|2008 - Brian Gionta||81||20||40||60||12||32||3||3||1||0||248||8.1|
Advanced ES stats: QUAL COMP +0.01, QUAL TEAM +0.10, +10.9 corsi, ESP/60 2.42
A strong scorer out of Boston College, Gionta had to overcome the severe handicap that is his diminutive stature to make the show. Gionta cracked the Devils roster for 30 odd-games in his rookie season (01/02) and made the leap for good the following year. In his third season as a pro, Gionta cracked the 20 goal barrier and hasn't fallen below that level since.
Aside from his height (5'7") and weight (generously listed at 175 pounds), Gionta's numbers are solid across the board. He scored 48 goals the year after the lock-out, but that had a lot to do with his career bests in SH% (16.9), shots on goal (293) and, owing to the obstruction crackdown, a boatload of PP time. He scored 24 of his 48 goals that year on the man advantage - he's scored 22 PPG in the three seasons hence.
Clearly Gionta isn't an actual 40 goal scorer (which served to propel his salary up to it's current $4M) so the little guy is in line for a pay cut. What he is, however, is a consistent 20+ goal man. He tends to generate a lot of shots on net (3.06/game) and is adept at finding soft areas in the offensive zone due to his shifty nature.
Some of the caveats that apply to Samuelsson are relevent here as well: the Devils were one of the strongest teams in the East this season and Gio spent generous portions of time with some good players at ES (most notably, Elias). He didn't, however, play with Parise a lot at ES so at least we know his numbers aren't being propped up by Zach's monster season.
I've mentioned his size, which can be detrimental in a big mans game. In addition, Gionta has put up pedestrian numbers on the PP for two straight seasons (3.40/60 and 3.75/60) even though one would imagine the man advantage being a strength after his 24 goal outburst in 05/06. And while he's never been overly sheltered, Gionta has never really faced tough competition in NJD, so he likely has to play away from the big boys to be really effective.
Gionta is a strong scorer and tricky with the puck on his stick. He's never going to run anyone over, though, and he has to win puck battles via guile and quickness rather than strength.
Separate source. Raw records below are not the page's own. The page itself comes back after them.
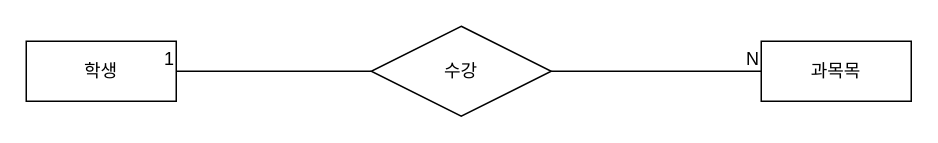
pshqtg/leetcode keeps this draw.io diagram as 제목 없는 다이어그램.drawio. Above is the earlier version. Source tidied: cells renumbered, new cells numbered last; positions are measured from the earlier drawing's top-left corner, leaving out a move shared by most shapes. Both pictures are drawn from the tidied source at 150%, with x=0, y=0 at pixel (26, 26).
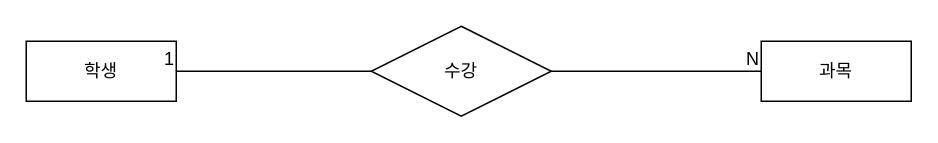
The same page after the edit.

Commit message (it also covers changes not shown here):
제목 없는 다이어그램.drawio 업데이트

Change to the diagram source:
```diff
@@
 <mxGraphModel>
   <root>
     <mxCell id="0" />
     <mxCell id="1" parent="0" />
     <mxCell id="2" value="학생" style="whiteSpace=wrap;html=1;align=center;" parent="1" vertex="1">
       <mxGeometry y="10" width="100" height="40" as="geometry" />
     </mxCell>
     <mxCell id="3" value="수강" style="shape=rhombus;perimeter=rhombusPerimeter;whiteSpace=wrap;html=1;align=center;" parent="1" vertex="1">
       <mxGeometry x="230" width="120" height="60" as="geometry" />
     </mxCell>
-    <mxCell id="4" value="과목목" style="whiteSpace=wrap;html=1;align=center;" parent="1" vertex="1">
+    <mxCell id="4" value="과목" style="whiteSpace=wrap;html=1;align=center;" parent="1" vertex="1">
       <mxGeometry x="490" y="10" width="100" height="40" as="geometry" />
     </mxCell>
     <mxCell id="5" style="endArrow=none;html=1;rounded=0;entryX=1;entryY=0.5;entryDx=0;entryDy=0;entryPerimeter=0;" parent="1" edge="1" target="2">
       <mxGeometry relative="1" as="geometry">
         <mxPoint x="230" y="30" as="sourcePoint" />
       </mxGeometry>
     </mxCell>
     <mxCell id="6" value="1" style="html=1;whiteSpace=wrap;align=right;verticalAlign=bottom;" parent="5" vertex="1">
       <mxGeometry x="1" relative="1" as="geometry" />
     </mxCell>
     <mxCell id="7" style="endArrow=none;html=1;rounded=0;" parent="1" edge="1">
       <mxGeometry relative="1" as="geometry">
         <mxPoint x="350" y="30" as="sourcePoint" />
         <mxPoint x="490" y="30" as="targetPoint" />
       </mxGeometry>
     </mxCell>
     <mxCell id="8" value="N" style="html=1;whiteSpace=wrap;align=right;verticalAlign=bottom;" parent="7" vertex="1">
       <mxGeometry x="1" relative="1" as="geometry" />
     </mxCell>
   </root>
 </mxGraphModel>
```
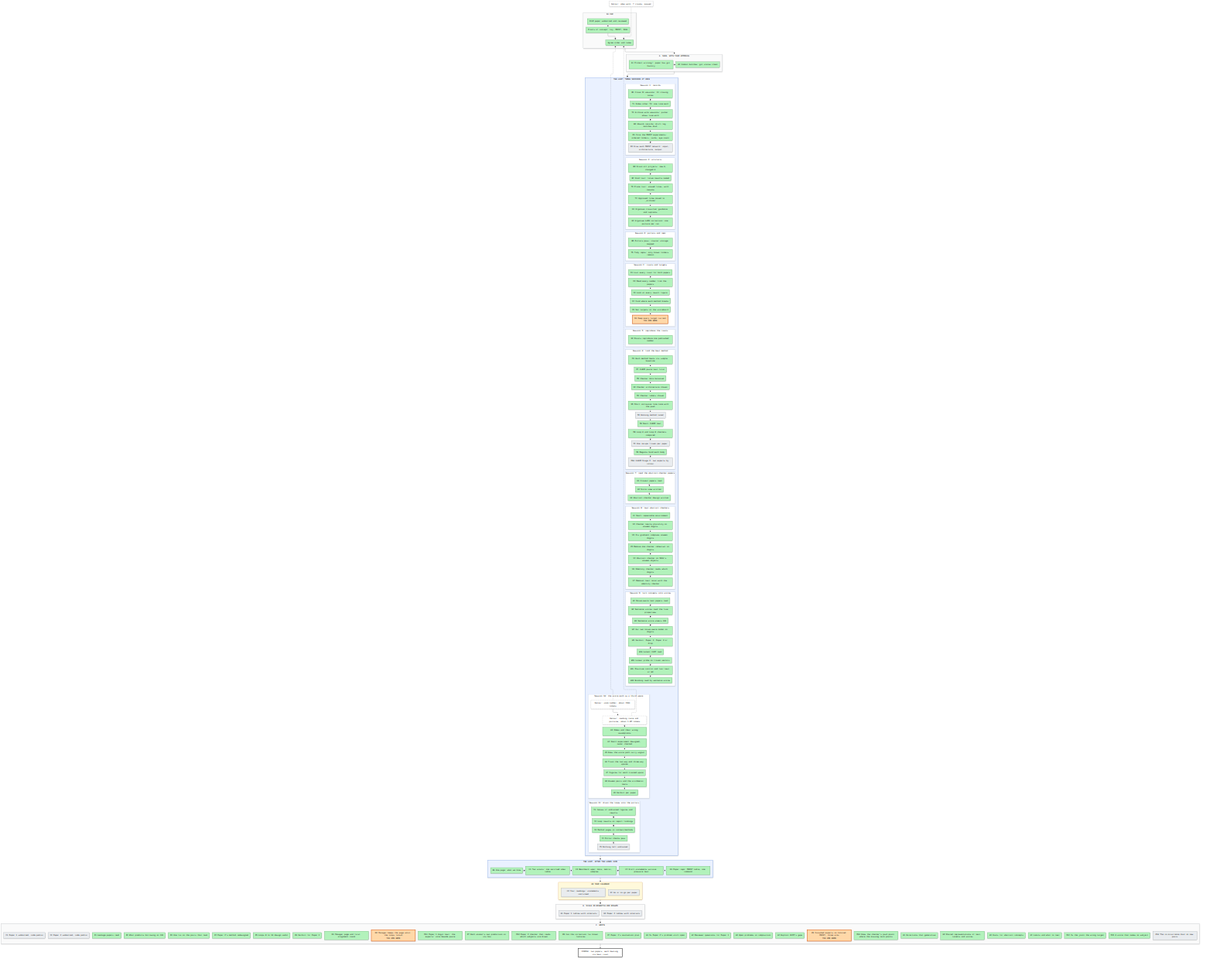
This is artifacts/notes/progress/map.png from mo-rsa24/concept-composition, a Mermaid export, as it was before one commit. Its source is kept beside it as artifacts/notes/progress/map.mmd.
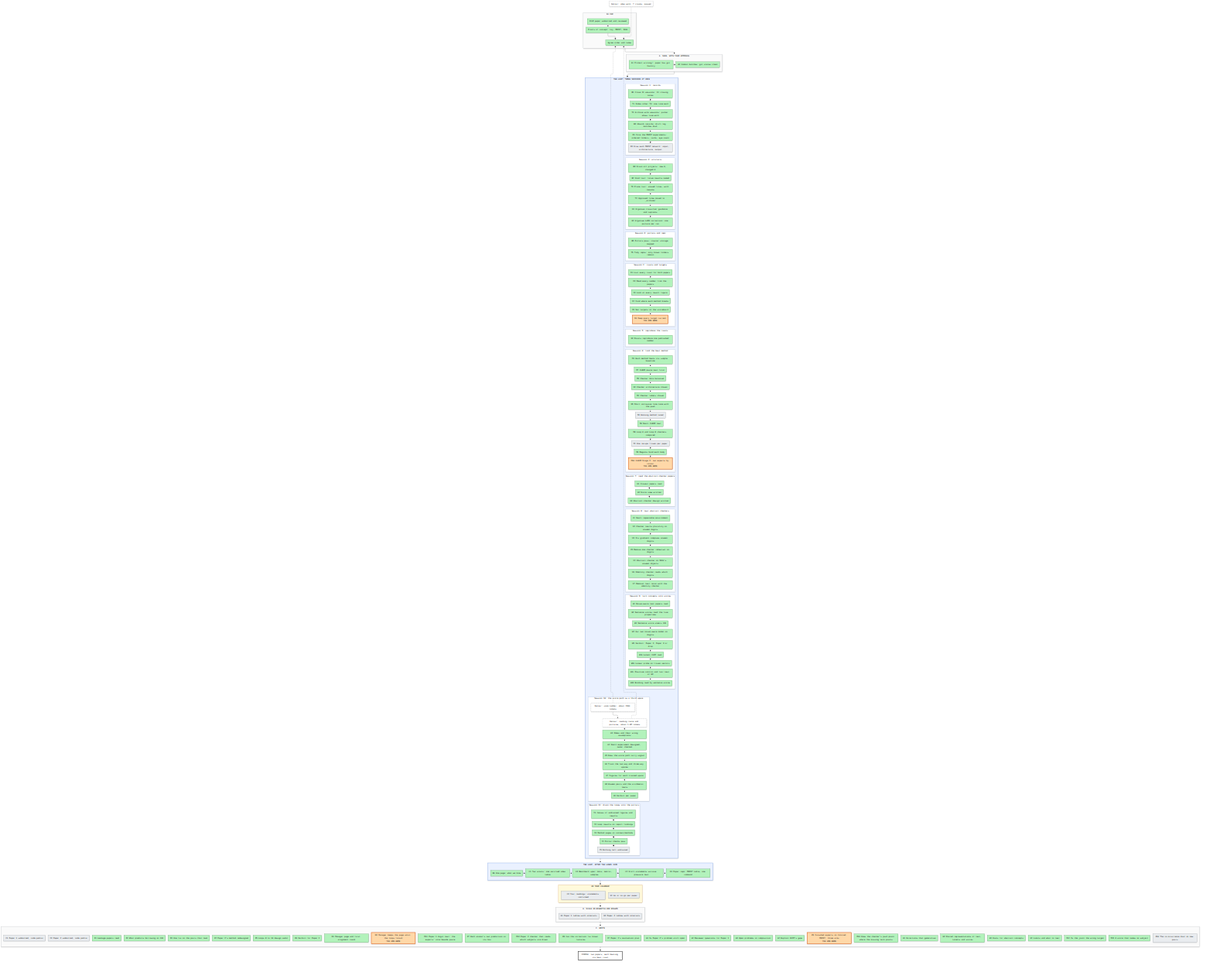
Above is the later version.

Commit message:
M10 doing; map redrawn

The edit, as a diff of the source:
```diff
@@ -37,7 +37,7 @@
     end
     subgraph L6["Session 6: find the best method"]
       direction TB
-      M1["M1 Each method beats its simple baseline"]:::done --> M7["M7 CLEVR paste test first"]:::done --> M5["M5 Checker data balanced"]:::done --> D3["D3 Checker architecture chosen"]:::done --> M2["M2 Checker labels chosen"]:::done --> D5["D5 Short inclusive fine-tune with the push"]:::done --> M3["M3 Winning method tuned"]:::todo --> M6["M6 Small CLEVR test"]:::done --> M8["M8 Loop 6 and Loop 8 checkers compared"]:::done --> M4["M4 One recipe frozen per paper"]:::todo --> M9["M9 Regions bind each body"]:::done --> M10["M10 CLEVR Stage 2: two experts by colour"]:::todo
+      M1["M1 Each method beats its simple baseline"]:::done --> M7["M7 CLEVR paste test first"]:::done --> M5["M5 Checker data balanced"]:::done --> D3["D3 Checker architecture chosen"]:::done --> M2["M2 Checker labels chosen"]:::done --> D5["D5 Short inclusive fine-tune with the push"]:::done --> M3["M3 Winning method tuned"]:::todo --> M6["M6 Small CLEVR test"]:::done --> M8["M8 Loop 6 and Loop 8 checkers compared"]:::done --> M4["M4 One recipe frozen per paper"]:::todo --> M9["M9 Regions bind each body"]:::done --> M10["M10 CLEVR Stage 2: two experts by colour<br/>YOU ARE HERE"]:::doing
     end
     subgraph L7["Session 7: read the abstract-checker papers"]
       direction TB
```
I think his SH% is set to bounce back up to career norms next year (11.3), so whoever gets him should benefit from a bit from the rebound. He could probably be a strong second-line/first PP unit contributor for the Flames, but I think it's unlikely Sutter will take a chance on Gionta given the organizations continued commitment to building a "big, mean" team.